You can choose to focus on suffering and loss and become cynical, or focus on grace and love and become grateful.

Let me give you an example from my own life. I recently noticed a pattern of my mind. I was continually focusing on judgmental Christians. I was focusing on a group of people that I think lack the grace and mercy God has called us to have for others. I focused on them to the point that it started to raise a lot of questions for me. Is the church greatly flawed? Why does the movement of Christianity tend to produce people who start with grace but quickly move on to keeping score and judging others to make themselves feel better about themselves?

But then I started to lift my eyes. I started to focus my mind, not on people, but on God. And instead of focusing on judgment, the more I focused on God, the more I focused on His grace and His love. This also brought up a series of questions for me, but they were much different questions. The questions were more like, “why would an all powerful, holy God, ever flood me with a love I clearly don’t deserve? Why would this God be so for my future when I mishandled my past?”
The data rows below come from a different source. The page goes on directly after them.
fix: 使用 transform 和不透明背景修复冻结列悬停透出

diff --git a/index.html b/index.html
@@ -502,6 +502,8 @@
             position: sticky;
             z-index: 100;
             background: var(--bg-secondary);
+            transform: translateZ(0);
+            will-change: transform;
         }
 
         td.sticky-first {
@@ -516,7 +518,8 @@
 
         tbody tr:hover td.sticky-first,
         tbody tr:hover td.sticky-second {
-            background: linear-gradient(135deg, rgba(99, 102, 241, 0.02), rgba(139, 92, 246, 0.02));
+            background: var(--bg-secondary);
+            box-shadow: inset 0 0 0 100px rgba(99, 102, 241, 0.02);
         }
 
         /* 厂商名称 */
You see, by refocusing my mind, it still brought up questions, but they were different questions. And these different questions didn’t lead to overbearing cynicism— they led to overwhelming gratitude.

This is an amazing human freedom. We get to choose what we focus on!!

You can focus your attention on other people’s judgment…or on God’s grace.

You can focus your attention on that relationship that feels like it’s falling apart and the feeling that you’re going to be all alone…or on God’s promise that He’ll never leave you or forsake you.

You can focus your attention on Twitter, Instagram, Facebook, Snapchat, and whatever else that seduces you into comparison…or allow your mind to rest in the quiet places where your Creator reminds you of the uniqueness in which He’s made you.

And yes, it can be very difficult amidst tough circumstances. Some days, it feels like hope is just a thing of the past. But what you allow yourself to focus on is still in your control. It’s your choice.

What you choose to allow your mind to settle in will directly impact and shape that heart of yours.